§ **Dataset entries**:
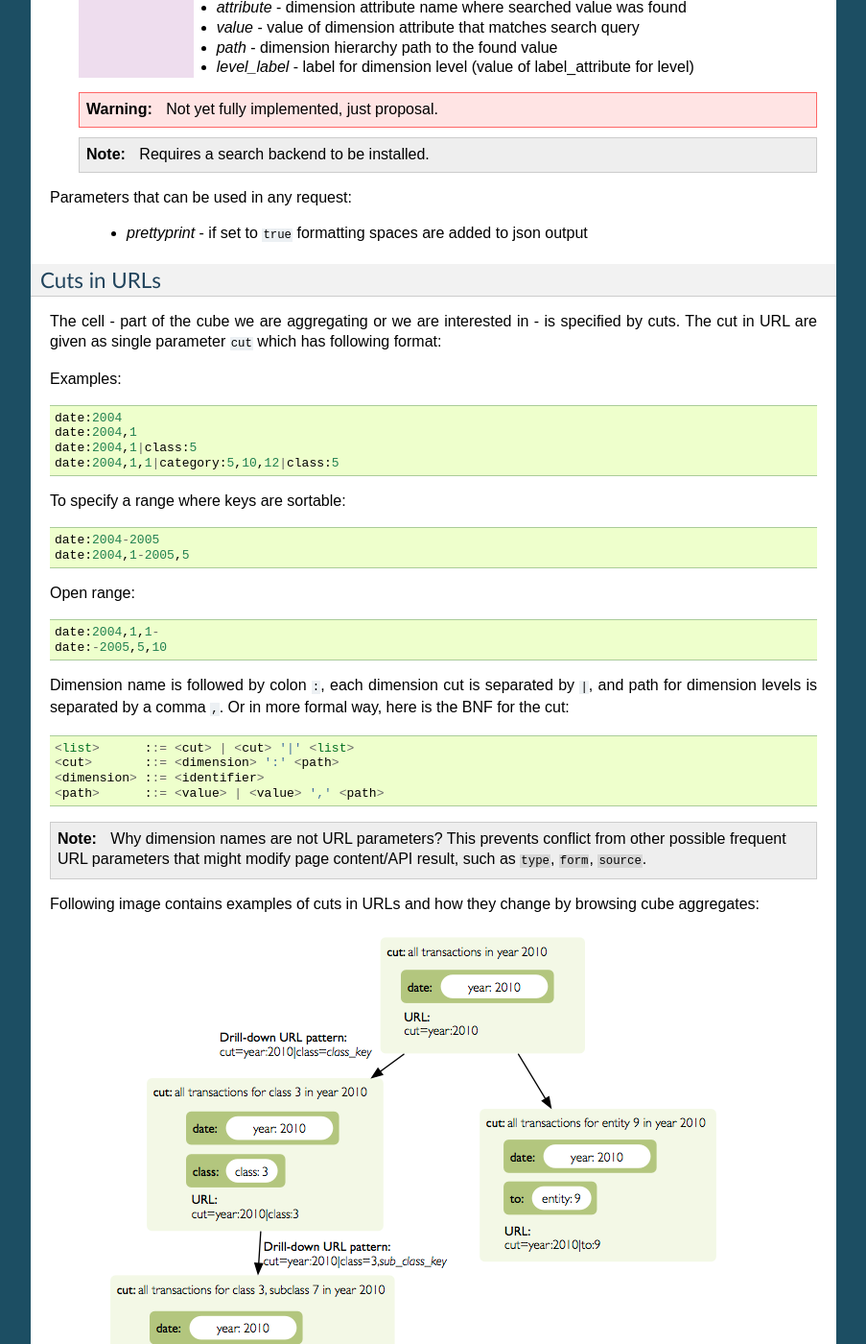
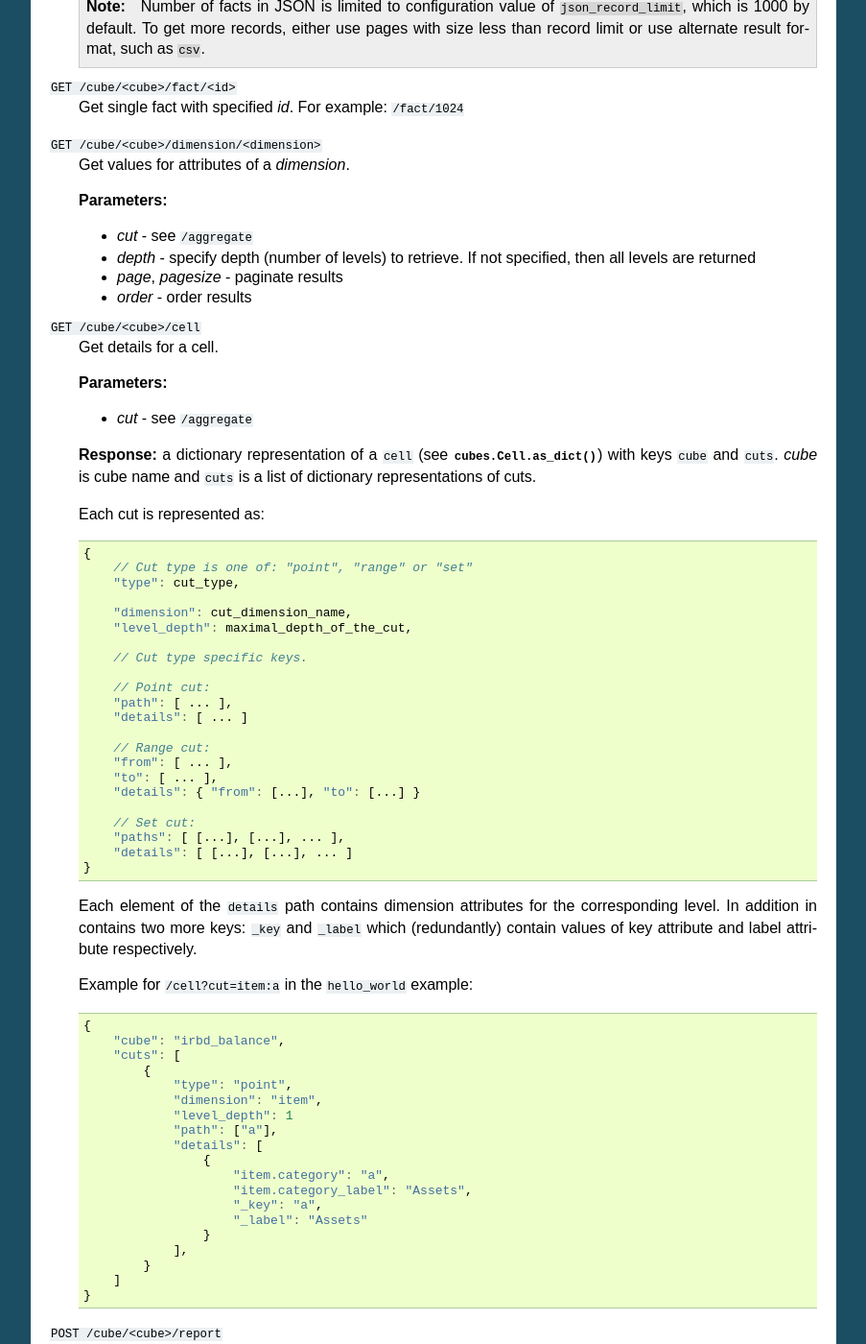
Before and after one commit to DataBrewery/cubes, a Sphinx documentation site: the page built from doc/server.rst, in a window 1280 px wide and 1400 px high, scrolled down 2166 px. Shown: the whole window at 96% size, without its empty margins (198-1101 px from the left). Built offline with Sphinx 7.4.7, drawn with Linux system fonts in a browser that asks for light colours; some of the changed text lies outside the part shown.

Commit message:
added /cell; added Cell.to_dict; added "level_depth" to Cut.to_dict; depreciated /details; updated server documentation

```diff
--- a/doc/server.rst
+++ b/doc/server.rst
@@ -52,28 +52,68 @@ browser action might be ``aggregate``, ``facts``, ``fact``, ``dimension`` and
 
     If no arguments are given, then whole cube is aggregated.
 
-    :Paramteres:
-        * `cut` - specification of cell, for example:
-          ``cut=date:2004,1|category:2|entity:12345``
-        * `drilldown` - dimension to be drilled down. For example
-          ``drilldown=date`` will give rows for each value of next level of
-          dimension date. You can explicitly specify level to drill down in
-          form: ``dimension:level``, such as: ``drilldown=date:month``
-        * `page` - page number for paginated results
-        * `pagesize` - size of a page for paginated results
-        * `order` - list of attributes to be ordered by
-        * `limit` - limit number of results in form
-          `limit`[,`measure`[,`order_direction`]]:
-          ``limit=5:received_amount_sum:asc``
+    **Parameters:**
 
-    Reply:
+    * `cut` - specification of cell, for example:
+      ``cut=date:2004,1|category:2|entity:12345``
+    * `drilldown` - dimension to be drilled down. For example
+      ``drilldown=date`` will give rows for each value of next level of
+      dimension date. You can explicitly specify level to drill down in
+      form: ``dimension:level``, such as: ``drilldown=date:month``
+    * `page` - page number for paginated results
+    * `pagesize` - size of a page for paginated results
+    * `order` - list of attributes to be ordered by
+    * `limit` - limit number of results in form
+      `limit`[,`measure`[,`order_direction`]]:
+      ``limit=5:received_amount_sum:asc``
 
-        * ``summary`` - dictionary of fields/values for summary aggregation
-        * ``drilldown`` - list of drilled-down cells
-        * ``remainder`` - summary of remaining cells (not in drilldown), if
-          limit is specified. **Not implemented yet**
-        * ``total_cell_count`` - number of total cells in drilldown (after
-          `limir`, before pagination)
+    **Reply:**
+
+    A dictionary with keys:
+
+    * ``summary`` - dictionary of fields/values for summary aggregation
+    * ``drilldown`` - list of drilled-down cells
+    * ``total_cell_count`` - number of total cells in drilldown (after
+      `limir`, before pagination)
+    * ``cell`` - dictionary representation of the query cell
+    * ``remainder`` - summary of remaining cells (not in drilldown), if limit
+      is specified. **Not implemented yet**
+
+    Example:
+
+    .. code-block:: javascript
+
+        {
+            "summary": {
+                "record_count": 32,
+                "amount_sum": 558430
+            }
+            "drilldown": [
+                {
+                    "record_count": 16,
+                    "amount_sum": 275420,
+                    "year": 2009
+                },
+                {
+                    "record_count": 16,
+                    "amount_sum": 283010,
+                    "year": 2010
+                }
+            ],
+            "total_cell_count": 2,
+            "remainder": {},
+            "cell": [
+                {
+                    "path": [
+                        "a"
+                    ],
+                    "type": "point",
+                    "dimension": "item",
+                    "level_depth": 1
+                }
+            ],
+        }
+
 
     If pagination is used, then ``drilldown`` will not contain more than
     ``pagesize`` cells.
@@ -84,15 +124,16 @@ browser action might be ``aggregate``, ``facts``, ``fact``, ``dimension`` and
 
 
 ``GET /cube/<cube>/facts``
-    Return all facts (details) within a cell.
+    Return all facts within a cell.
 
-    :Parameters:
-        * `cut` - see ``/aggregate``
-        * `page`, `pagesize` - paginate results
-        * `order` - order results
-        * `format` - result format: ``json`` (default; see note below), ``csv``
-        * `fields` - comma separated list of fact fields, by default all
-          fields are returned
+    **Parameters:**
+
+    * `cut` - see ``/aggregate``
+    * `page`, `pagesize` - paginate results
+    * `order` - order results
+    * `format` - result format: ``json`` (default; see note below), ``csv``
+    * `fields` - comma separated list of fact fields, by default all
+      fields are returned
 
     .. note::
 
@@ -107,12 +148,80 @@ browser action might be ``aggregate``, ``facts``, ``fact``, ``dimension`` and
 ``GET /cube/<cube>/dimension/<dimension>``
     Get values for attributes of a `dimension`.
 
-    :Parameters:
-        * `depth` - specify depth (number of levels) to retrieve. If not
-          specified, then all levels are returned
-        * `cut` - see ``/aggregate``
-        * `page`, `pagesize` - paginate results
-        * `order` - order results
+    **Parameters:**
+
+    * `cut` - see ``/aggregate``
+    * `depth` - specify depth (number of levels) to retrieve. If not
+      specified, then all levels are returned
+    * `page`, `pagesize` - paginate results
+    * `order` - order results
+
+``GET /cube/<cube>/cell``
+    Get details for a cell.
+
+    **Parameters:**
+
+    * `cut` - see ``/aggregate``
+
+    **Response:** a dictionary representation of a ``cell`` (see
+    :meth:`cubes.Cell.as_dict`) with keys ``cube`` and ``cuts``. `cube` is
+    cube name and ``cuts`` is a list of dictionary representations of cuts.
+
+    Each cut is represented as:
+
+    .. code-block:: javascript
+
+        {
+            // Cut type is one of: "point", "range" or "set"
+            "type": cut_type,
+
+            "dimension": cut_dimension_name,
+            "level_depth": maximal_depth_of_the_cut,
+
+            // Cut type specific keys.
+
+            // Point cut:
+            "path": [ ... ],
+            "details": [ ... ]
+
+            // Range cut:
+            "from": [ ... ],
+            "to": [ ... ],
+            "details": { "from": [...], "to": [...] }
+
+            // Set cut:
+            "paths": [ [...], [...], ... ],
+            "details": [ [...], [...], ... ]
+        }
+
+    Each element of the ``details`` path contains dimension attributes for the
+    corresponding level. In addition in contains two more keys: ``_key`` and
+    ``_label`` which (redundantly) contain values of key attribute and label
+    attribute respectively.
+
+    Example for ``/cell?cut=item:a`` in the ``hello_world`` example:
+
+    .. code-block:: javascript
+
+        {
+            "cube": "irbd_balance",
+            "cuts": [
+                {
+                    "type": "point",
+                    "dimension": "item",
+                    "level_depth": 1
+                    "path": ["a"],
+                    "details": [
+                        {
+                            "item.category": "a",
+                            "item.category_label": "Assets",
+                            "_key": "a",
+                            "_label": "Assets"
+                        }
+                    ],
+                }
+            ]
+        }
 
 ``POST /cube/<cube>/report``
     Process multiple request within one API call. The ``POST`` data should be
@@ -233,16 +342,18 @@ Reports
 
 Report queries are done either by specifying a report name in the request URL
 or using HTTP ``POST`` request where posted data are JSON with report
-specification. If report name is specified in ``GET`` request instead, then
-server should have a repository of named report specifications.
+specification.
+
+.. If report name is specified in ``GET`` request instead, then
+.. server should have a repository of named report specifications.
 
 Keys:
 
     * `queries` - dictionary of named queries
 
 Query specification should contain at least one key: `query` - which is query
-type: ``aggregate``, ``details`` (list of facts), ``values`` for dimension
-values, ``facts`` or ``fact`` for multiple or single fact respectively. The
+type: ``aggregate``, ``cell_details``, ``values`` (for dimension
+values), ``facts`` or ``fact`` (for multiple or single fact respectively). The
 rest of keys are query dependent. For more information see AggregationBrowser
 documentation.
 
@@ -490,8 +604,7 @@ Configuration
 Server configuration is stored in .ini files with sections:
 
 * ``[server]`` - server related configuration, such as host, port
-    * ``host`` - host where the server runs, defaults to ``localhost``
-    * ``port`` - port on which the server listens, defaults to ``5000``
+    * ``backend`` - backend name, use ``sql`` for relational database backend
     * ``log`` - path to a log file
     * ``log_level`` - level of log details, from least to most: ``error``,
       ``warn``, ``info``, ``debug``
@@ -503,6 +616,8 @@ Server configuration is stored in .ini files with sections:
       run by the ``slicer`` command)
     * ``prettyprint`` - default value of ``prettyprint`` parameter. Set to
       ``true`` for demonstration purposes.
+    * ``host`` - host where the server runs, defaults to ``localhost``
+    * ``port`` - port on which the server listens, defaults to ``5000``
 * ``[model]`` - model and cube configuration
     * ``path`` - path to model .json file
     * ``locales`` - comma separated list of locales the model is provided in.
@@ -516,20 +631,25 @@ Server configuration is stored in .ini files with sections:
 Backend workspace configuration should be in the ``[workspace]``. See
 :doc:`/api/backends` for more information.
 
-* ``[workspace]`` - relational database configuration (default SQL backend)
-    * ``url`` - database URL in form:
-      ``adapter://user:password@host:port/database``
-    * ``schema`` - schema containing denormalized views for relational DB
-      cubes
-    * ``view_prefix``, ``view_suffix`` - prefix and suffix for view or table
-      containing cube facts, name is constructed by concatenating `prefix` +
-      `cube name` + `suffix`
+Workspace with SQL backend (``backend=sql`` in ``[server]``) options:
 
-.. note::
+* ``url`` *(required)* – database URL in form:
+  ``adapter://user:password@host:port/database``
+* ``schema`` *(optional)* – schema containing denormalized views for relational DB
+  cubes
+* ``dimension_prefix`` *(optional)* – used by snowflake mapper to find dimension
+  tables when no explicit mapping is specified
+* ``fact_prefix`` *(optional)* – used by the snowflake mapper to find fact table
+  for a cube, when no explicit fact table name is specified
+* ``use_denormalization`` *(optional)* – browser will use dernormalized view
+  instead of snowflake
+* ``denormalized_view_prefix`` *(optional, advanced)* – if denormalization is
+  used, then this prefix is added for cube name to find corresponding cube
+  view
+* ``denormalized_view_schema`` *(optional, advanced)* – schema wehere
+  denormalized views are located (use this if the views are in different
+  schema than fact tables, otherwise default schema is going to be used)
 
-    For backward compatibility, sections ``[backend]`` and ``[db]`` are also
-    supported, but you should change them to ``[workspace]`` as soon as
-    possible
 
 Example configuration file::
 
@@ -552,3 +672,9 @@ Example configuration file::
 
     [translations]
     sk: ~/models/contracts_model-sk.json
+
+.. note::
+
+    For backward compatibility, sections ``[backend]`` and ``[db]`` are also
+    supported, but you should change them to ``[workspace]`` as soon as
+    possible
```
Also changed, not shown: other parts of doc/server.rst (+4 -1 lines), 4 other files.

§ **Assigned task**: Scan the entries above for the string "pagesize" and copy each line containing it.

§ **Written solution**:
-        * `pagesize` - size of a page for paginated results
+    * `pagesize` - size of a page for paginated results
     ``pagesize`` cells.
-        * `page`, `pagesize` - paginate results
+    * `page`, `pagesize` - paginate results
-        * `page`, `pagesize` - paginate results
+    * `page`, `pagesize` - paginate results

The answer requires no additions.